Hey, what’s going on at LinkedIn?

It’s easy to mock LinkedIn for its “hustle culture” posts and toxic corporate positivity, but that’s exactly what’s making the company a lot of money.

What happened: LinkedIn has started testing a paid tier for small businesses called Premium Company Page. For US$99 a month (or $839.88 annually), companies can get help from AI to write their posts, plus features to build follower counts and track engagement.

Why it matters: LinkedIn has evolved from a website for job hunting and often-cringey thought leadership to a platform with more than one billion users. And now it’s not just trying to bring in more people, but giving users more reasons to pay for premium memberships.

  • Until recently, LinkedIn Premium was a pretty niche proposition for specific users, like recruiters, job seekers, or people generating sales leads.
  • Now, revenue from memberships tops US$1.7 billion annually. That’s less than half of what it’s estimated to make from advertising, but growing more than twice as fast.

Zoom out: People across sectors are looking for new online communities after fleeing X, but they haven’t coalesced on alternatives like Threads or Bluesky.
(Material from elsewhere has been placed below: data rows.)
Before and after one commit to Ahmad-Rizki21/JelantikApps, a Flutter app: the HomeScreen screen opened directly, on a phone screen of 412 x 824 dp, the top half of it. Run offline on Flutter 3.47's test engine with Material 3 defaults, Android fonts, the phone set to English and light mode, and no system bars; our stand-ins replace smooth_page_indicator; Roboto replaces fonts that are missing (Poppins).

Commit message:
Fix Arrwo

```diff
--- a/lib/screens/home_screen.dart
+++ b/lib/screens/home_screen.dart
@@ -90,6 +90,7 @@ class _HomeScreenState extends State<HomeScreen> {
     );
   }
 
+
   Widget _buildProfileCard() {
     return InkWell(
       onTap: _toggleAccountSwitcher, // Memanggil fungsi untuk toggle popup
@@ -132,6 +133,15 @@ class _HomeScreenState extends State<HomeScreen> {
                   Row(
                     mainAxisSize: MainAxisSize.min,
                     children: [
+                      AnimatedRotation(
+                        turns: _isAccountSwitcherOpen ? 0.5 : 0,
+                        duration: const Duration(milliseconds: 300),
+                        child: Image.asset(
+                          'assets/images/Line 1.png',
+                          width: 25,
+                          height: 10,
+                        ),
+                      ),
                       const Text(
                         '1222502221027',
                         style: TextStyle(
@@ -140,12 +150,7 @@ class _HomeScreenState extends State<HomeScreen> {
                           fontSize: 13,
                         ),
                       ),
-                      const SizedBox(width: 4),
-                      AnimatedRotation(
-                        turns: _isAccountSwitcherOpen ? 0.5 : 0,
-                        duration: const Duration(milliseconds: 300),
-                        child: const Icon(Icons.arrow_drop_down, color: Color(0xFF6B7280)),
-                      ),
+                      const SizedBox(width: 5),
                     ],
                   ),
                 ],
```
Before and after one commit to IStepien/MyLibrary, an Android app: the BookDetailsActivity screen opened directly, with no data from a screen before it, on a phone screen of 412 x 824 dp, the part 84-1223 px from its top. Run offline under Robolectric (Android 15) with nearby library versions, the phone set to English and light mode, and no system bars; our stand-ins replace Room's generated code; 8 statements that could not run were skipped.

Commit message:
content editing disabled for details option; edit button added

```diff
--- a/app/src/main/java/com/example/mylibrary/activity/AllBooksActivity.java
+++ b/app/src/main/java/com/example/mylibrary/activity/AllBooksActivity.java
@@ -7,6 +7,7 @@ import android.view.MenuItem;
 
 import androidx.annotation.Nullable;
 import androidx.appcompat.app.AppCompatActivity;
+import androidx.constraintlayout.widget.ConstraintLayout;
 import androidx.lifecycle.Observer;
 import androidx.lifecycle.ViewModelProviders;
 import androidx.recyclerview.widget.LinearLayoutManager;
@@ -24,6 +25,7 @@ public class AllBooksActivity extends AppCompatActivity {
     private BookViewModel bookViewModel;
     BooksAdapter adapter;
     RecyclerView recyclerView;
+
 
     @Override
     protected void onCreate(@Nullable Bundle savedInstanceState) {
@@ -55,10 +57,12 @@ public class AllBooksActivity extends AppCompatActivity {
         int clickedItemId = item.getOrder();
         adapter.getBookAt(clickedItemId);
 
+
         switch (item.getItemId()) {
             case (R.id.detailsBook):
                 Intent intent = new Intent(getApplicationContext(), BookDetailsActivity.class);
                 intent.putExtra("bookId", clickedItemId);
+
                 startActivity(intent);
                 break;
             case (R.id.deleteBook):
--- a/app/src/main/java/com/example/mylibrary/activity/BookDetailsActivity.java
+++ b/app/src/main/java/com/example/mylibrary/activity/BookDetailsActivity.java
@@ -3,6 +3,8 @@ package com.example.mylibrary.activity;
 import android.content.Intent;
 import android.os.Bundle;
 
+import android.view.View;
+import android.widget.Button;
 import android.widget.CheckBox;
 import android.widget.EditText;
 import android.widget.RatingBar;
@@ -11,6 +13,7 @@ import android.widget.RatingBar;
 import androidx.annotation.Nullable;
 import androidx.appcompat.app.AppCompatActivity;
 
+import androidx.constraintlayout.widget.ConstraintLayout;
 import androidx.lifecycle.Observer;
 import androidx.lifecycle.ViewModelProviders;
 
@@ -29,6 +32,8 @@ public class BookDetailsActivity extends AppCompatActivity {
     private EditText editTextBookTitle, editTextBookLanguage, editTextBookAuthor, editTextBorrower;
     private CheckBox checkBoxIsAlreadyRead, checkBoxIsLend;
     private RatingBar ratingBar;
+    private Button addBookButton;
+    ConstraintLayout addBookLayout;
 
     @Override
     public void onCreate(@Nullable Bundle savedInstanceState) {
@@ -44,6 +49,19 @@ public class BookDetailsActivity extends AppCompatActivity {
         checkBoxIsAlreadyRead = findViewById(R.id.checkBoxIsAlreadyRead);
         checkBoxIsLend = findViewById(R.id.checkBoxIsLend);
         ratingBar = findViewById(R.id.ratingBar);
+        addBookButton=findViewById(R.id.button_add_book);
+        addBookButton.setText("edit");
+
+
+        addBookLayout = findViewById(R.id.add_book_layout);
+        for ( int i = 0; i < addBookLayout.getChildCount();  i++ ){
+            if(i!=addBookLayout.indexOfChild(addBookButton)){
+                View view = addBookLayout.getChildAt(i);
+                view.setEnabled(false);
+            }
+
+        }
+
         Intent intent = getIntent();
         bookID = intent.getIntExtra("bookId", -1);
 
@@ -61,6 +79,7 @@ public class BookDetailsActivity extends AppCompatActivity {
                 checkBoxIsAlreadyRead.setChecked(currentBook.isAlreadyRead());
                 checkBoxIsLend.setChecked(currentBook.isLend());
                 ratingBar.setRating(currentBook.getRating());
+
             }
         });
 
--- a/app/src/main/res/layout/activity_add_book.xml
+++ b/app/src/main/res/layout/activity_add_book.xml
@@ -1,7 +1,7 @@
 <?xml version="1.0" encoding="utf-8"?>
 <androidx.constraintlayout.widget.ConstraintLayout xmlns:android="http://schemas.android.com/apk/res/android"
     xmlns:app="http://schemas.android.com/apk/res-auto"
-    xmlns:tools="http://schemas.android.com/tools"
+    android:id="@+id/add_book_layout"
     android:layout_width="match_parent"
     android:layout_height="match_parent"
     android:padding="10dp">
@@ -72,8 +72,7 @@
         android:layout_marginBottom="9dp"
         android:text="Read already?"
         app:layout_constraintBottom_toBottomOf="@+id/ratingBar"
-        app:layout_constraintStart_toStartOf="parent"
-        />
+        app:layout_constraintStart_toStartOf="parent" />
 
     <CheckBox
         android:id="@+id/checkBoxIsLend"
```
TikTok hosts lots of business and work content, but it also has a higher risk of bad takes getting dunked on by Gen Z. LinkedIn — with its built-in positivity and corporate focus — seems like an obvious home.